* **WORK ORDER**
Would you output the whole listing below, exactly as it reads?

* **SUPPLIED DATA**
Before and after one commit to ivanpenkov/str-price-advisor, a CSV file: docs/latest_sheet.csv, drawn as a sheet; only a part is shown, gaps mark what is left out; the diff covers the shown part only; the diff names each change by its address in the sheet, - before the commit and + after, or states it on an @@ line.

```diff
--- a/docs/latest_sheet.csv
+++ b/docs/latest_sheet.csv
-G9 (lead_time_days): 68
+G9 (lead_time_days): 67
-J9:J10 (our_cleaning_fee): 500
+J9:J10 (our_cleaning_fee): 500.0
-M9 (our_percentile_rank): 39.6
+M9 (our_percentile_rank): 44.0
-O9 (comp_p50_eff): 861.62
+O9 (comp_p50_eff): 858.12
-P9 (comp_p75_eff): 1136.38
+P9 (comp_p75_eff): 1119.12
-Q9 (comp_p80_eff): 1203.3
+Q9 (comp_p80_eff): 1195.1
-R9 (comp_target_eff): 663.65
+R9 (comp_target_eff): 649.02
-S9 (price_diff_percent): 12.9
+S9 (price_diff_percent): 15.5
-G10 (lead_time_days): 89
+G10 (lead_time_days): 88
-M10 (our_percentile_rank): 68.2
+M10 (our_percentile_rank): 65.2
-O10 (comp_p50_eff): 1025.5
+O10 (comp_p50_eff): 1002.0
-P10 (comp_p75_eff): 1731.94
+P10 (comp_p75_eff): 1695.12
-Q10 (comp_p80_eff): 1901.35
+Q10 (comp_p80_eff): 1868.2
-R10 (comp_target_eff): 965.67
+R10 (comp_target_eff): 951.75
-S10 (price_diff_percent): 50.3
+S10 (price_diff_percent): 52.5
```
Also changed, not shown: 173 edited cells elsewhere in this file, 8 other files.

* **ANSWER BELOW**
Before and after one commit to ivanpenkov/str-price-advisor, a CSV file: docs/latest_sheet.csv, drawn as a sheet; only a part is shown, gaps mark what is left out; the diff covers the shown part only; the diff names each change by its address in the sheet, - before the commit and + after, or states it on an @@ line.

```diff
--- a/docs/latest_sheet.csv
+++ b/docs/latest_sheet.csv
-G9 (lead_time_days): 68
+G9 (lead_time_days): 67
-J9:J10 (our_cleaning_fee): 500
+J9:J10 (our_cleaning_fee): 500.0
-M9 (our_percentile_rank): 39.6
+M9 (our_percentile_rank): 44.0
-O9 (comp_p50_eff): 861.62
+O9 (comp_p50_eff): 858.12
-P9 (comp_p75_eff): 1136.38
+P9 (comp_p75_eff): 1119.12
-Q9 (comp_p80_eff): 1203.3
+Q9 (comp_p80_eff): 1195.1
-R9 (comp_target_eff): 663.65
+R9 (comp_target_eff): 649.02
-S9 (price_diff_percent): 12.9
+S9 (price_diff_percent): 15.5
-G10 (lead_time_days): 89
+G10 (lead_time_days): 88
-M10 (our_percentile_rank): 68.2
+M10 (our_percentile_rank): 65.2
-O10 (comp_p50_eff): 1025.5
+O10 (comp_p50_eff): 1002.0
-P10 (comp_p75_eff): 1731.94
+P10 (comp_p75_eff): 1695.12
-Q10 (comp_p80_eff): 1901.35
+Q10 (comp_p80_eff): 1868.2
-R10 (comp_target_eff): 965.67
+R10 (comp_target_eff): 951.75
-S10 (price_diff_percent): 50.3
+S10 (price_diff_percent): 52.5
```
Also changed, not shown: 173 edited cells elsewhere in this file, 8 other files.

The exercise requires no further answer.